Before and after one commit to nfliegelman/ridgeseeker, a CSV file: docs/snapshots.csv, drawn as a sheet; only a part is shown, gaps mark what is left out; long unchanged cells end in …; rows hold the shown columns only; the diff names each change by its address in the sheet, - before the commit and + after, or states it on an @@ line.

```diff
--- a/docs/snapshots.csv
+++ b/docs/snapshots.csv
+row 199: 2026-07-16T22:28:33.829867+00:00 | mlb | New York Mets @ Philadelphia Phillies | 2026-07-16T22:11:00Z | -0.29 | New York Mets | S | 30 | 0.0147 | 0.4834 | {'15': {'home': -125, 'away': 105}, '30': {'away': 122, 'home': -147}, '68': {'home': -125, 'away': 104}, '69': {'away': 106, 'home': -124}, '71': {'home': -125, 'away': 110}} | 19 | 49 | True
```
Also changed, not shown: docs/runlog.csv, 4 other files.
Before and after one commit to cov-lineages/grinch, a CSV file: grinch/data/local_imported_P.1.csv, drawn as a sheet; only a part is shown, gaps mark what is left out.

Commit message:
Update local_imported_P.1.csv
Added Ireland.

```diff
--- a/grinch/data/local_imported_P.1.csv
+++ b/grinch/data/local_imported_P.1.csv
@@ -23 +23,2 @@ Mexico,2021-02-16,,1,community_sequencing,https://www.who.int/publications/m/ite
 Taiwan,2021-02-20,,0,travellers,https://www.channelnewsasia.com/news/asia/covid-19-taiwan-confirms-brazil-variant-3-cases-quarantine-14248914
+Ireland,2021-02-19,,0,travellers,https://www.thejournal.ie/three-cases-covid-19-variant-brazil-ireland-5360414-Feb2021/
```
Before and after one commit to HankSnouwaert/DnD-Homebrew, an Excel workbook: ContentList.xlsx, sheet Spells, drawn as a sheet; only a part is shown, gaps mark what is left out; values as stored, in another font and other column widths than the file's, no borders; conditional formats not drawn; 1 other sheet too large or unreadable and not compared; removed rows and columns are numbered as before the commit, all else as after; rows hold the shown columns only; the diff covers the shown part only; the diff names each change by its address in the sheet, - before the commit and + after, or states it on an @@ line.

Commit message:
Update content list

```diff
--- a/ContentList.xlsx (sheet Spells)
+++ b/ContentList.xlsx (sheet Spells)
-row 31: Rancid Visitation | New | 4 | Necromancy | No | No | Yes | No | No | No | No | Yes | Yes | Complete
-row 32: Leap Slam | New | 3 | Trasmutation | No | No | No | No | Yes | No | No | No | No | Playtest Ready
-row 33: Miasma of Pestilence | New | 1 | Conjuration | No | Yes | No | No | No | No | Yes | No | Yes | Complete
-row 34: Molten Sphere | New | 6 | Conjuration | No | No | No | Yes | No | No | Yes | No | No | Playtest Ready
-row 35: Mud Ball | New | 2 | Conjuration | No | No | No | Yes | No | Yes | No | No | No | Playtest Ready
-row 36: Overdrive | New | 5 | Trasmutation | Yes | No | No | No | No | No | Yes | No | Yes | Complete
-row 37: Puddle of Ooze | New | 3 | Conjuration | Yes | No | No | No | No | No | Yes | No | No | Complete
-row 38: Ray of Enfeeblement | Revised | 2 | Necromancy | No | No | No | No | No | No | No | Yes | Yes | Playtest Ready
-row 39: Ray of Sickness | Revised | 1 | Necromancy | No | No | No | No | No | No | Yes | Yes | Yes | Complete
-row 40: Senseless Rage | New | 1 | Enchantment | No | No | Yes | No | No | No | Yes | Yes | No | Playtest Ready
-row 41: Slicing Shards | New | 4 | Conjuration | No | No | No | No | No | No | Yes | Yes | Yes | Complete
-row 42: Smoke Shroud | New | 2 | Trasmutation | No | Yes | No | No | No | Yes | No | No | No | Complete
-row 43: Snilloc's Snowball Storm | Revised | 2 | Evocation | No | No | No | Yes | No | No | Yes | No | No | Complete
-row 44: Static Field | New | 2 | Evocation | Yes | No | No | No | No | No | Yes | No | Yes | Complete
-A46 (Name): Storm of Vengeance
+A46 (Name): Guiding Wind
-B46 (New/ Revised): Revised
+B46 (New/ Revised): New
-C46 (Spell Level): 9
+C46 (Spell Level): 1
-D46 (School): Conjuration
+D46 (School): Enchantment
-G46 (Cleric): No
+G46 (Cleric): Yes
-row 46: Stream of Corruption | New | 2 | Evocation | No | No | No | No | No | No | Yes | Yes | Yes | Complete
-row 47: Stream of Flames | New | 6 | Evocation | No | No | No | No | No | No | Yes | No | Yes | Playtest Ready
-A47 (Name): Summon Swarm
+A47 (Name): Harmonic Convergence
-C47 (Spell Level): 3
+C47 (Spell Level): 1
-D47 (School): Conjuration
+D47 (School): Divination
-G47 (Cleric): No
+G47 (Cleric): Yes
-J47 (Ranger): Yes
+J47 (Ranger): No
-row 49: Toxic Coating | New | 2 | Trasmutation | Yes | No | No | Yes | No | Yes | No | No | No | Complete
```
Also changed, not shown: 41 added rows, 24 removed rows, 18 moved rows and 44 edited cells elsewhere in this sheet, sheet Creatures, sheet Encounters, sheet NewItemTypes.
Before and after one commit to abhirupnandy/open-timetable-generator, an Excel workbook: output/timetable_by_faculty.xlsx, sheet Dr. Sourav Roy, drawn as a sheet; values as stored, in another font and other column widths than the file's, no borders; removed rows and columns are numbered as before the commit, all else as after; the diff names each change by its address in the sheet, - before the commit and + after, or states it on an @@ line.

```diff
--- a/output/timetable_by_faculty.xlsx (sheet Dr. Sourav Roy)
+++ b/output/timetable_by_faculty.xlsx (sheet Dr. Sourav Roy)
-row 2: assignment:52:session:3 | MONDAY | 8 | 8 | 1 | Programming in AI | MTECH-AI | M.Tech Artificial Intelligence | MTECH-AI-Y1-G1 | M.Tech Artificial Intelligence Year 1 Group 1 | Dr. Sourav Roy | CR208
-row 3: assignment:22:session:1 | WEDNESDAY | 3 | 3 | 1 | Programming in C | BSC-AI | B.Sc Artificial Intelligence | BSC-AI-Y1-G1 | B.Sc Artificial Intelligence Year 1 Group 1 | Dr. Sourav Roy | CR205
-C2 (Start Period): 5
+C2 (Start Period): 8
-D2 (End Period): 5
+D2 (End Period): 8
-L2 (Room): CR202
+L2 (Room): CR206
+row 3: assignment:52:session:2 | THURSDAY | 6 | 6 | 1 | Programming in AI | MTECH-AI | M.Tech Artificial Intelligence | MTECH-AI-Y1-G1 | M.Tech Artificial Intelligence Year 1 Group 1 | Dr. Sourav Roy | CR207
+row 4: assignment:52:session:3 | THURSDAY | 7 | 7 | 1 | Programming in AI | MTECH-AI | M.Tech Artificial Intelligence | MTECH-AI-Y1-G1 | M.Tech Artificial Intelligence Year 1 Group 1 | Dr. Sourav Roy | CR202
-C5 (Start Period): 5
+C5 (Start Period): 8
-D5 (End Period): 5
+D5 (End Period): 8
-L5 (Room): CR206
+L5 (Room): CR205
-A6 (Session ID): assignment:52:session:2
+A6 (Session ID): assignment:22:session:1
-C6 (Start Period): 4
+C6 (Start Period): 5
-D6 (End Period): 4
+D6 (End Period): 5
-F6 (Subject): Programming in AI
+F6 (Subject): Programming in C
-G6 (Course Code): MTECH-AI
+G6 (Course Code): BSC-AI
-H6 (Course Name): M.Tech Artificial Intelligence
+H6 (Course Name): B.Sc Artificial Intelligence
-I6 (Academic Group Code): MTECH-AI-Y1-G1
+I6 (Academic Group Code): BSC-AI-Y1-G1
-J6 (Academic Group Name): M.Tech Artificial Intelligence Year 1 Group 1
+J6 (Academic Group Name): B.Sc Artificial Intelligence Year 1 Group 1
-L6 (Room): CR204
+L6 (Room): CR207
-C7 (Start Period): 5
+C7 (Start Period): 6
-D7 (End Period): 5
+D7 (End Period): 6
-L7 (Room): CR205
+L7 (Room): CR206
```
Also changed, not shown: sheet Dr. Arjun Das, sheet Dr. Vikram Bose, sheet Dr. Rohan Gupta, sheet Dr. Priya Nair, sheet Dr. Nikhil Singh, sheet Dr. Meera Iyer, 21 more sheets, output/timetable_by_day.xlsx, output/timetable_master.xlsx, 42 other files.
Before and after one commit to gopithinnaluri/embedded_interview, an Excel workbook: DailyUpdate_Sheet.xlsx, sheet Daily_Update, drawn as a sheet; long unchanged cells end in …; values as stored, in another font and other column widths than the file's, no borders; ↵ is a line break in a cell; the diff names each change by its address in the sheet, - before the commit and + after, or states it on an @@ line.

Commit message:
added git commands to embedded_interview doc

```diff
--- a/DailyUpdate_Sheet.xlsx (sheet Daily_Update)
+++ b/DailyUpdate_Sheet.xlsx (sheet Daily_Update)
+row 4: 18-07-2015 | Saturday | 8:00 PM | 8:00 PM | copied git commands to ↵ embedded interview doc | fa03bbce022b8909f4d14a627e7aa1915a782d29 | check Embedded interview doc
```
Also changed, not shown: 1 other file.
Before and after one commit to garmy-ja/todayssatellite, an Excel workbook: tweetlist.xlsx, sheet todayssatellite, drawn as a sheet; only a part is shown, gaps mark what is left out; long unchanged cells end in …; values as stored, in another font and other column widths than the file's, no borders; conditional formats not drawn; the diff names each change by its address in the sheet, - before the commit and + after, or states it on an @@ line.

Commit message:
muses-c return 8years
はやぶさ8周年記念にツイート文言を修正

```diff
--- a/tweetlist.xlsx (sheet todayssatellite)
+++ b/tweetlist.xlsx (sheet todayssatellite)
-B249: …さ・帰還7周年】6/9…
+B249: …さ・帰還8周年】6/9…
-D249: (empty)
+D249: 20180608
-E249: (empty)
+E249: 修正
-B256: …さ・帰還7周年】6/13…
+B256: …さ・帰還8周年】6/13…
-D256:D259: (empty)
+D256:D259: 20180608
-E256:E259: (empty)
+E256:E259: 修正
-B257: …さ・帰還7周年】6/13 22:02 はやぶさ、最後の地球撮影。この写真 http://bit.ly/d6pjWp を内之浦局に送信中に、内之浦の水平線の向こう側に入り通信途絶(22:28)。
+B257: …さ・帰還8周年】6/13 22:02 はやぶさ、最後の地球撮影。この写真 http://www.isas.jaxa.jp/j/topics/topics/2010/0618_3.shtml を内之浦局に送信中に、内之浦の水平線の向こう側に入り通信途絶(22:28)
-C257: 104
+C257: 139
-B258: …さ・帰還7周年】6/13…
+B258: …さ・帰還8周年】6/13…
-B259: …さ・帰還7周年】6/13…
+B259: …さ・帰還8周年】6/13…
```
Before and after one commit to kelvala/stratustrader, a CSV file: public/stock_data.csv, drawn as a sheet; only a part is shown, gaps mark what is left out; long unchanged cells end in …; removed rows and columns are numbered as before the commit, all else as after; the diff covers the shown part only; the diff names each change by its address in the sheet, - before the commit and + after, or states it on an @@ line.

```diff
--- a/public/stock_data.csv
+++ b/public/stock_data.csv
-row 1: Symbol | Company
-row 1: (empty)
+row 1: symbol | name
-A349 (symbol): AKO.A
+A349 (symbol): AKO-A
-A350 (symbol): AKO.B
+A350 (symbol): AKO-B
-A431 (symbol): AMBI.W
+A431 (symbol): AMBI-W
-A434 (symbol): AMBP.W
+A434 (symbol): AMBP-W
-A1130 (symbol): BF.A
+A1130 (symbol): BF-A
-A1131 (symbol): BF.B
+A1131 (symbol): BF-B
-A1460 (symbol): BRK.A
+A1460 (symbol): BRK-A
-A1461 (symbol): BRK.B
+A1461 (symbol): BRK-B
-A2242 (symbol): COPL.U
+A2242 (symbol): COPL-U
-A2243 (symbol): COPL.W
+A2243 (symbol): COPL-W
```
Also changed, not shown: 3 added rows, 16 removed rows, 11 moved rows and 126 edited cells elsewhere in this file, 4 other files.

■ AIM OF THE TASK:
Repeat word for word every line from the start of the entries to the line holding "Also changed, not shown: docs/runlog.csv, 4", inclusive, and nothing else.

■ RESPONSE BELOW:
Before and after one commit to nfliegelman/ridgeseeker, a CSV file: docs/snapshots.csv, drawn as a sheet; only a part is shown, gaps mark what is left out; long unchanged cells end in …; rows hold the shown columns only; the diff names each change by its address in the sheet, - before the commit and + after, or states it on an @@ line.

```diff
--- a/docs/snapshots.csv
+++ b/docs/snapshots.csv
+row 199: 2026-07-16T22:28:33.829867+00:00 | mlb | New York Mets @ Philadelphia Phillies | 2026-07-16T22:11:00Z | -0.29 | New York Mets | S | 30 | 0.0147 | 0.4834 | {'15': {'home': -125, 'away': 105}, '30': {'away': 122, 'home': -147}, '68': {'home': -125, 'away': 104}, '69': {'away': 106, 'home': -124}, '71': {'home': -125, 'away': 110}} | 19 | 49 | True
```
Also changed, not shown: docs/runlog.csv, 4 other files.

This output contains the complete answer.